- _Directions for this task_
Count lines, not occurrences: report how many lines in the records hold the string "index", and nothing else.

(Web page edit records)
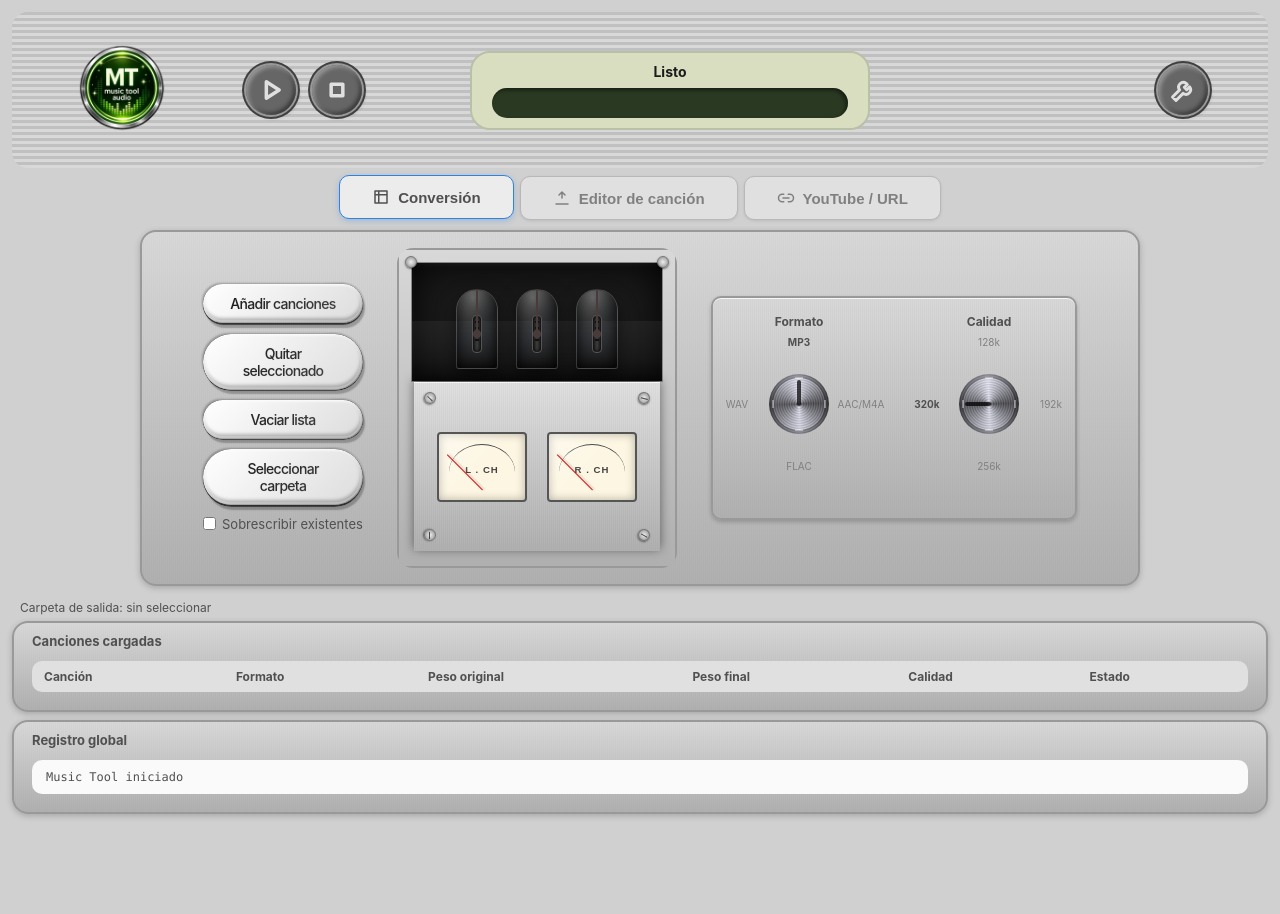
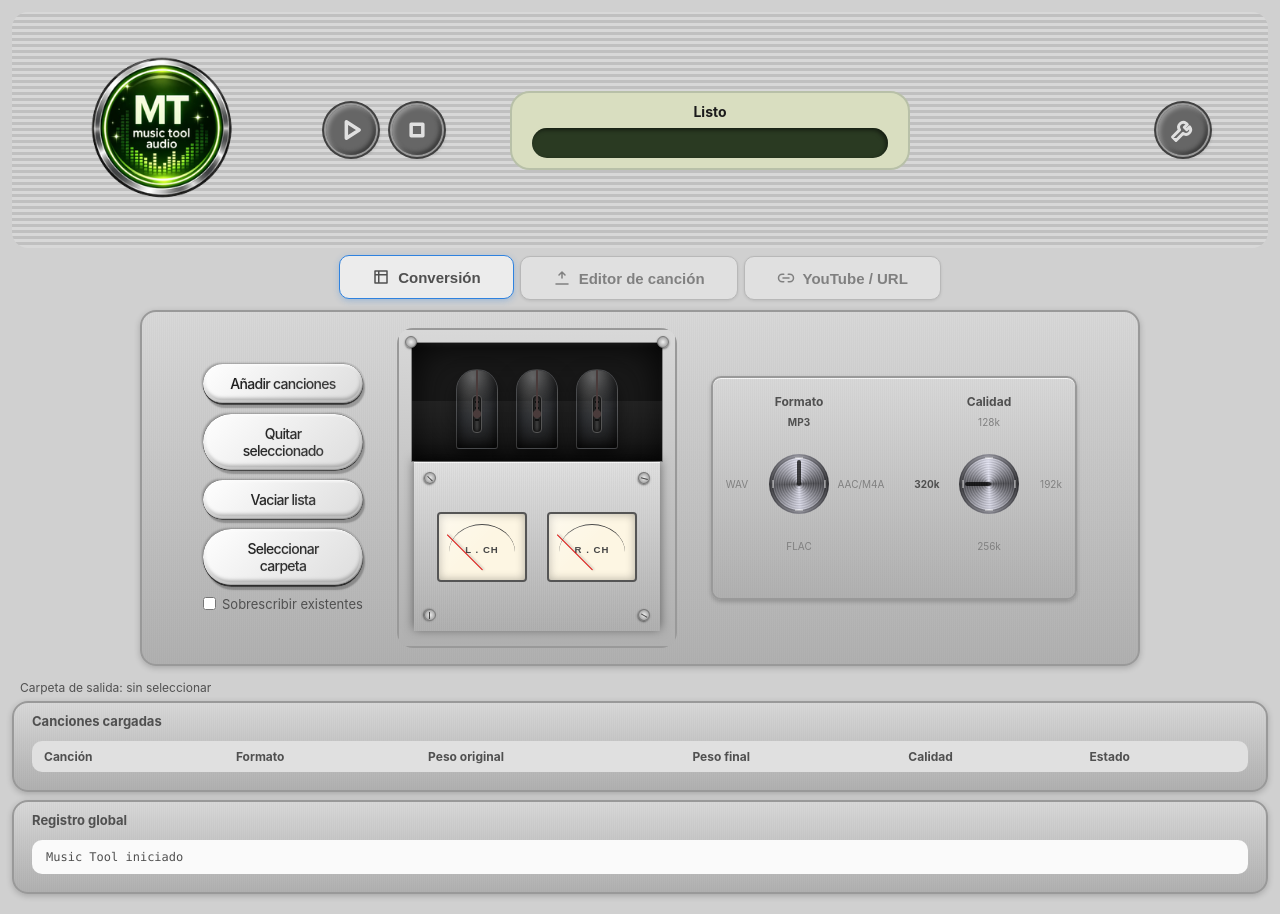
Before and after one commit to JTRC83/music_tool, a website built with Vite: page index.html in a window 1280 px wide. Before the commit the page ends 834 px from the top, so only its background shows below. Built offline with nearby package versions, Linux system fonts and the light colour scheme.

Commit message:
Logo cabecera 200px redondo, quitar segundo URL pestana YouTube

```diff
--- a/src/styles/itunes.css
+++ b/src/styles/itunes.css
@@ -47,8 +47,8 @@ body {
 }
 
 .header-logo {
-  width: 120px; height: 120px;
-  border-radius: var(--radius-sm);
+  width: 200px; height: 200px;
+  border-radius: 50%;
   object-fit: contain;
 }
 
```
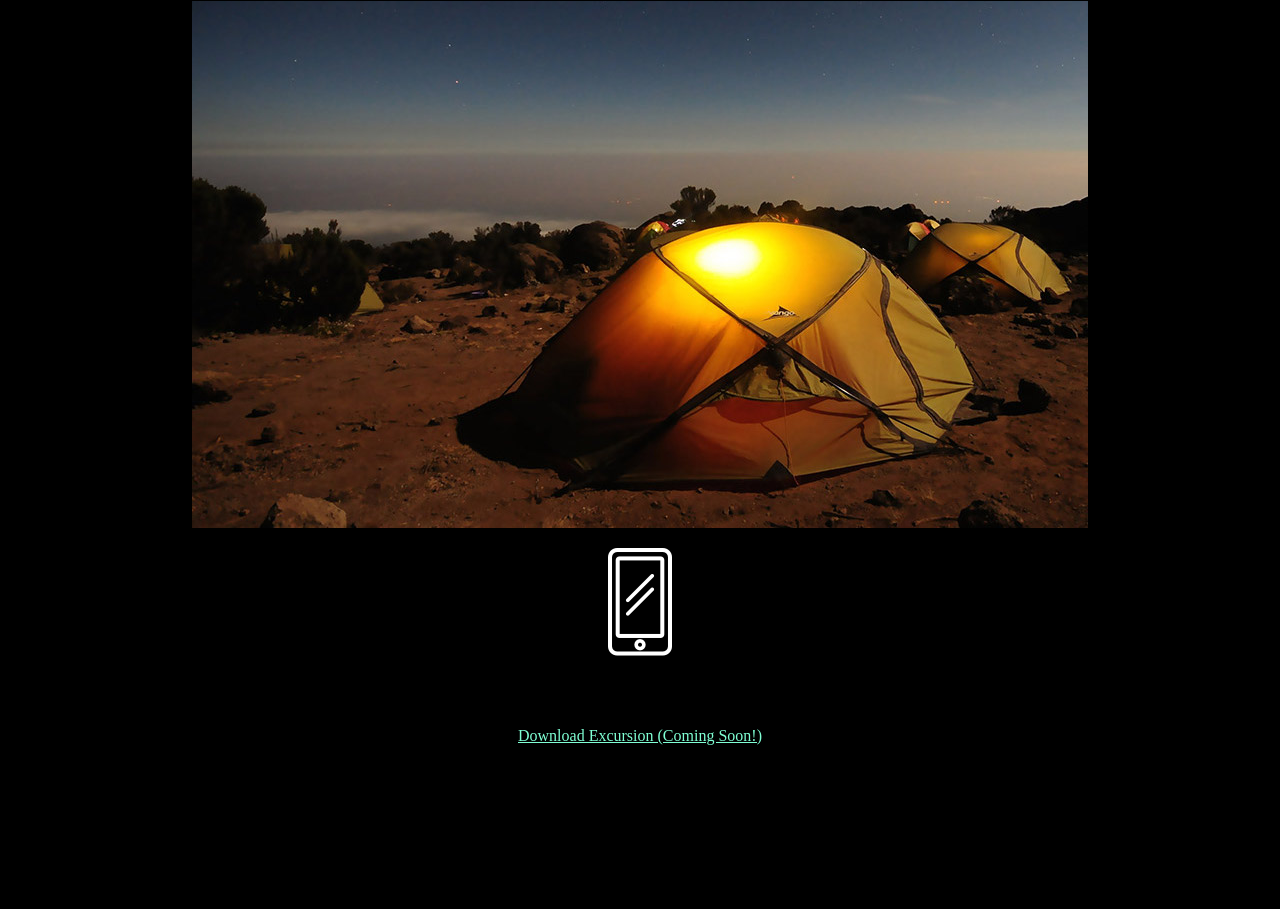
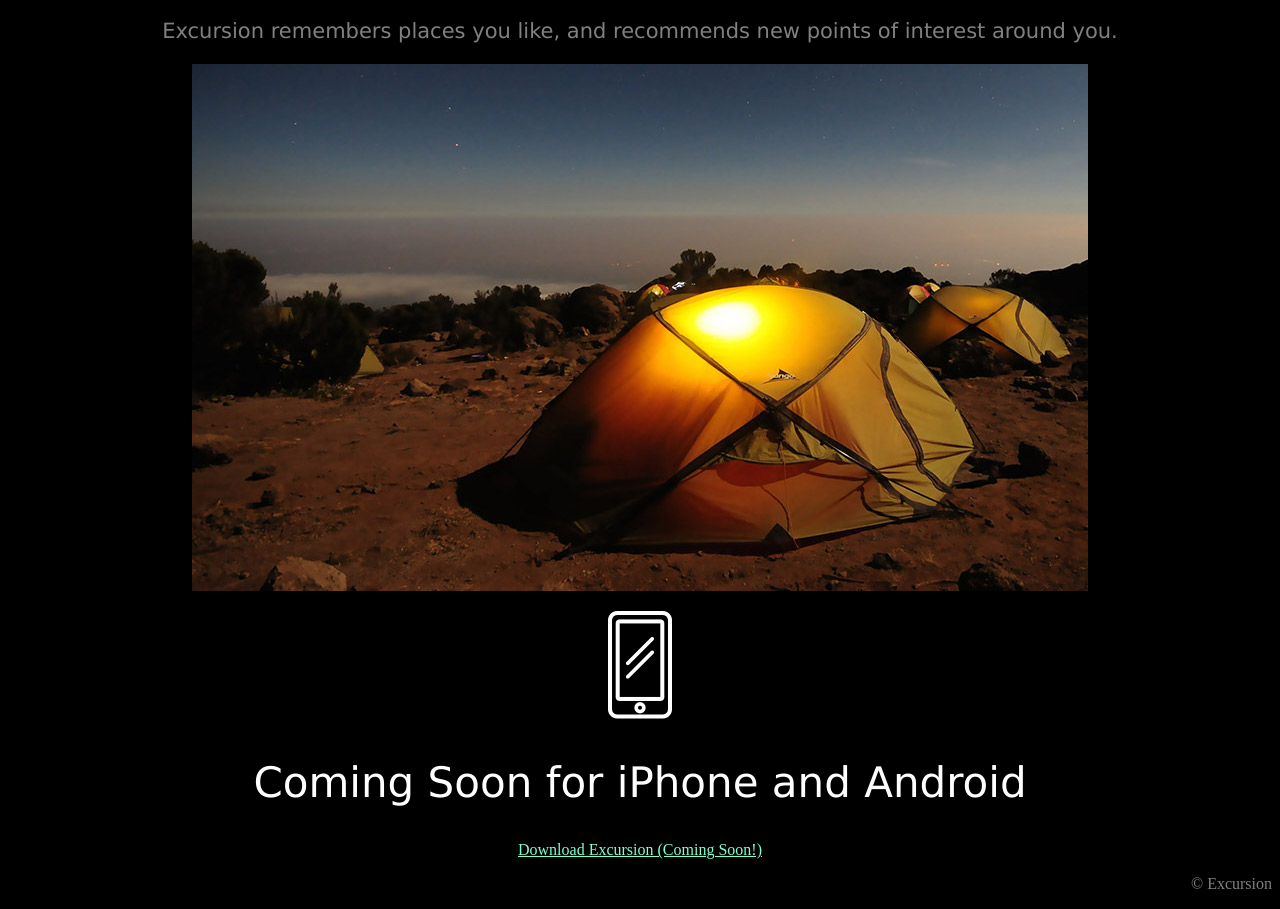
Before and after one commit to kNs95/Excursion, a plain HTML site: page index.html in a window 1280 px wide. Shown: the part 413-1322 px from the top of the page. Before the commit the page ends 1208 px from the top, so only its background shows below. Drawn offline with Linux system fonts and the light colour scheme.

Commit message:
Final commit with more changes in html and css

```diff
--- a/Resources/css/style.css
+++ b/Resources/css/style.css
@@ -19,3 +19,23 @@ h1 {
 p {
     text-align: center;
 }
+
+footer p {
+    color: grey;
+    text-align: right;
+}
+
+h2 {
+    font-family: Verdana;
+    font-weight: 300;
+    font-size: 42px;
+    color: white;
+    text-align: center;
+}
+
+.description {
+    font-family: Verdana;
+    text-align: center;
+    color: grey;
+    font-size: 21px;
+}
--- a/index.html
+++ b/index.html
@@ -11,12 +11,13 @@
     </header>
     <main>
         <p><a class ="link" href="#">Download Excursion (Coming Soon!)</a></p>
-        <p><video controls autoplay loop>
+        <p><video autoplay loop muted>
             <source src="Resources/videos/excursion.mp4" type="video/mp4">
             Video not supported.
         </video></p>
         <h2>Your personal travel guide</h2>
-        <p>Excursion remembers places you like, and recommends new points of interest around you.</p>
+        <p class="description">Excursion remembers places you like, and recommends new points of
+         interest around you.</p>
         <p><img src="Resources/images/camp.jpg"/></p>
         <p><img src="Resources/images/phone.png"/></p>
         <h2>Coming Soon for iPhone and Android</h2>
```
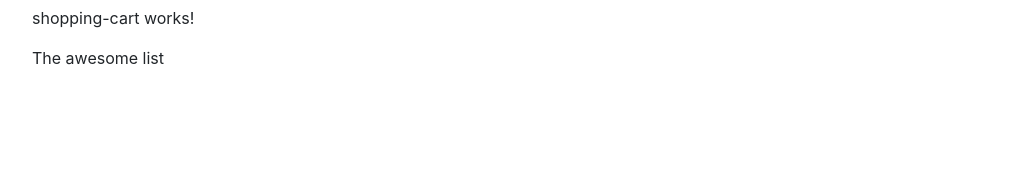
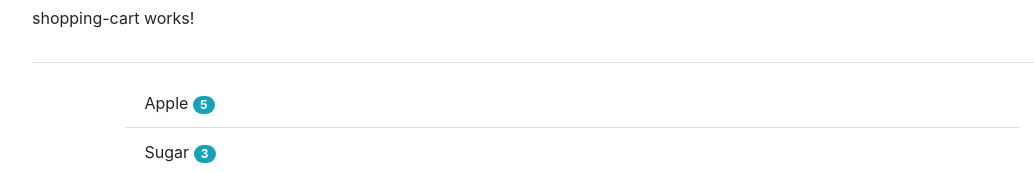
Before and after one commit to himais/the-awesome-recipe-book, an Angular app: page / in a window 1280 px wide. Shown: the part 839-1012 px from the top of the page, without its empty margins (68-1102 px from the left). Before the commit the page ends 925 px from the top, so only its background shows below. Built offline with nearby package versions, Linux system fonts and the light colour scheme.

Commit message:
feat (S2A53): Adiciona estrutura para a compra de ingredientes

```diff
--- a/src/app/shopping/shopping.component.html
+++ b/src/app/shopping/shopping.component.html
@@ -4,9 +4,15 @@
       <app-shopping-cart></app-shopping-cart>
     </div>
   </div>
+  <hr>
   <div class="row">
-        <div class="col-sm-10 align-self-center">
-          <p>The awesome list</p>
+    <div class="col-sm-10 offset-sm-1 align-self-center">
+      <ul class="list-group list-group-flush">
+        <li class="list-group-item" *ngFor="let ingredient of ingredients">
+          {{ingredient.name}}
+          <span class="badge badge-info badge-pill"> {{ingredient.amount}} </span>
+        </li>
+      </ul>
     </div>
   </div>
 </div>
--- a/src/app/shopping/shopping.component.ts
+++ b/src/app/shopping/shopping.component.ts
@@ -1,4 +1,6 @@
 import { Component, OnInit } from '@angular/core';
+
+import {Ingredient} from '../shared/ingredient.model';
 
 @Component({
   selector: 'app-shopping',
@@ -6,6 +8,10 @@ import { Component, OnInit } from '@angular/core';
   styleUrls: ['./shopping.component.css']
 })
 export class ShoppingComponent implements OnInit {
+  ingredients: Ingredient[] = [
+    new Ingredient('Apple', 5),
+    new Ingredient('Sugar', 3)
+  ];
 
   constructor() { }
 
```
Lines whose indentation alone changed are shown as unchanged.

- _Exercise answer_
4